Cal  Thomas

There was no domestic political benefit to the speech President Bush gave in Senegal last Tuesday (July 8). African Americans are not likely to abandon their support of the Democratic Party because Bush said the right thing about slavery and its terrible aftermath, though for 100 years following the Emancipation Proclamation slavery's descendants mostly voted Republican in the North and in the South when Democrats were forced to allow them to.

The Bush speech - as potent in print as in delivery - was about morality and redemption, two subjects that are this president's strong suit. He delivered his sermon-like address with conviction, passion and humility. A weak man unconvinced of his country's ultimate goodness could not have delivered it.

Bush didn't apologize for slavery, as some black and white Americans have requested, but he came pretty close. Following the briefest acknowledgment to Senegal's president and first lady, Bush quickly got to his point: "For hundreds of years on this island, peoples of different continents met in fear and cruelty .. At this place, liberty and life were stolen and sold. Human beings were delivered, and sorted, and weighed, and branded with the marks of commercial enterprises and loaded as cargo on a voyage without return."

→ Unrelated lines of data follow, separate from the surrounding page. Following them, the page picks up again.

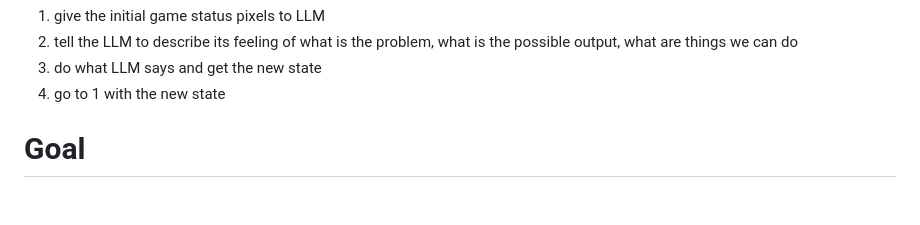
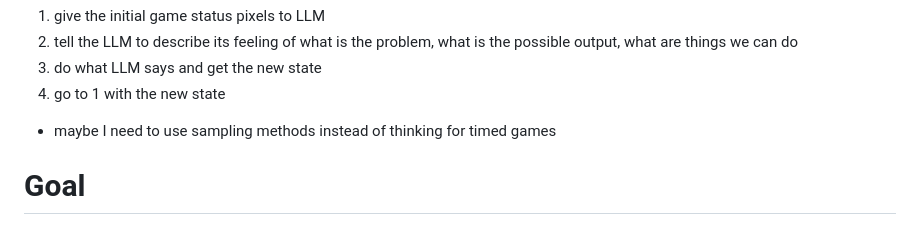
Before and after one commit to arjmandi/sensi, a Markdown page: README.md, the part around the change. Rendered like a GitHub page; blank space fills up the shorter version.

Commit message:
sampling idea for latency

```diff
--- a/README.md
+++ b/README.md
@@ -112,6 +112,7 @@ and not only use this to solve, but also fuse what we've learned into the llm kn
 3. do what LLM says and get the new state
 4. go to 1 with the new state
 
+- maybe I need to use sampling methods instead of thinking for timed games
 
 # Goal
 Implement and test against ARC-AGI
```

You can't get more graphic than that without photos. Bush painted in words a picture of gross immorality tolerated and perpetuated by some of our white ancestors. Of the slaves he said, "They entered societies indifferent to their anguish and made prosperous by their unpaid labor." African-American leaders have been saying for years that the American economy was founded on the backs of free labor. It is their central argument for reparations, though the president spoke of investing for the future, not paying for the irredeemable past.

Bush talked about overcoming, and here, too, his words - penned by his gifted chief speechwriter, Mike Gerson - were delivered with the deepest of religious and political convictions: "All the generations of oppression under the laws of man could not crush the hope of freedom and defeat the purpose of God .. Enslaved Africans discovered a suffering Savior and found He was more like themselves than their masters. Enslaved Africans heard the ringing promises of the Declaration of Independence and asked the self-evident question, then why not me?"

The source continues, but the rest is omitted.